(Records for the exercise begins)

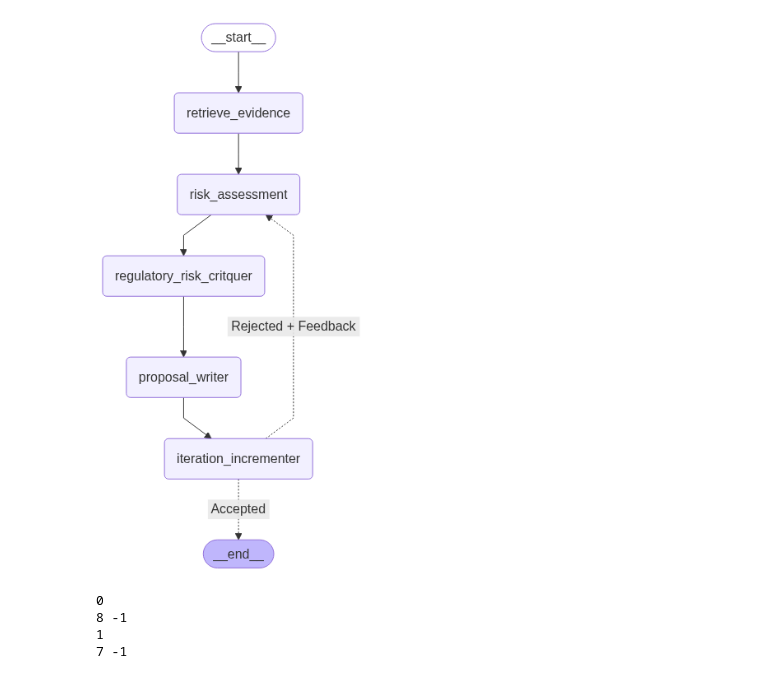
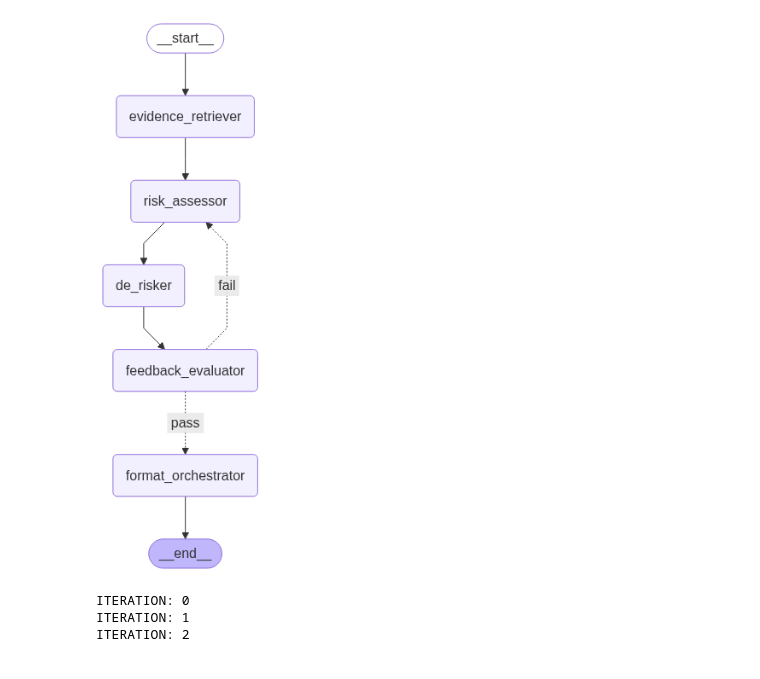
Before and after one commit to tusharagashe/LLMFineTuning, a Jupyter notebook: test_v2.ipynb, the cells around one changed output. Cells and saved outputs as stored; diff of their text form; code cells hidden in the pictures.

Commit message:
modified graph workflow + added history outputs for final review, need large iteration number

```diff
--- a/test_v2.ipynb
+++ b/test_v2.ipynb
@@ -36,20 +33,20 @@ def state_output_format(workflow, graph, config):
 memory = MemorySaver()
 # %%
 # Compile
-w = Workflow(name = "workflow_v2.2", strategy="langflow_unique")
+w = Workflow(name = "workflow_v2.4", strategy="default", model_name="llama3.2", max_iter = 3)
 graph = w.build_graph(memory)
 draw_graph_schema(graph)
 # %% [output]
-[figure, old version]
+[figure, new version]
 # %%
-config = {"configurable": {"thread_id": "2"}}
+config = {"configurable": {"thread_id": "4"}}
 
-state = graph.invoke({"user_proposal": USER_PROMPT, "iteration_count": 0}, config)
+#state = graph.invoke({"user_proposal": USER_PROMPT, "iteration_count": 0}, config)
+state = graph.invoke(NEW_USER_PROMPT, config)
 # %% [output]
-0
-8 -1
-1
-7 -1
+ITERATION: 0
+ITERATION: 1
+ITERATION: 2
 # %%
 for s in graph.get_state_history(config):
     print(s)
```
Also changed, not shown: parts of 12 cells of this notebook, 6 other files.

(Records for the exercise ends)

_Task requirements:_ Look through the entries and work out how many lines have the word "invoke" in them; reply with that number only.

_Written solution:_ 3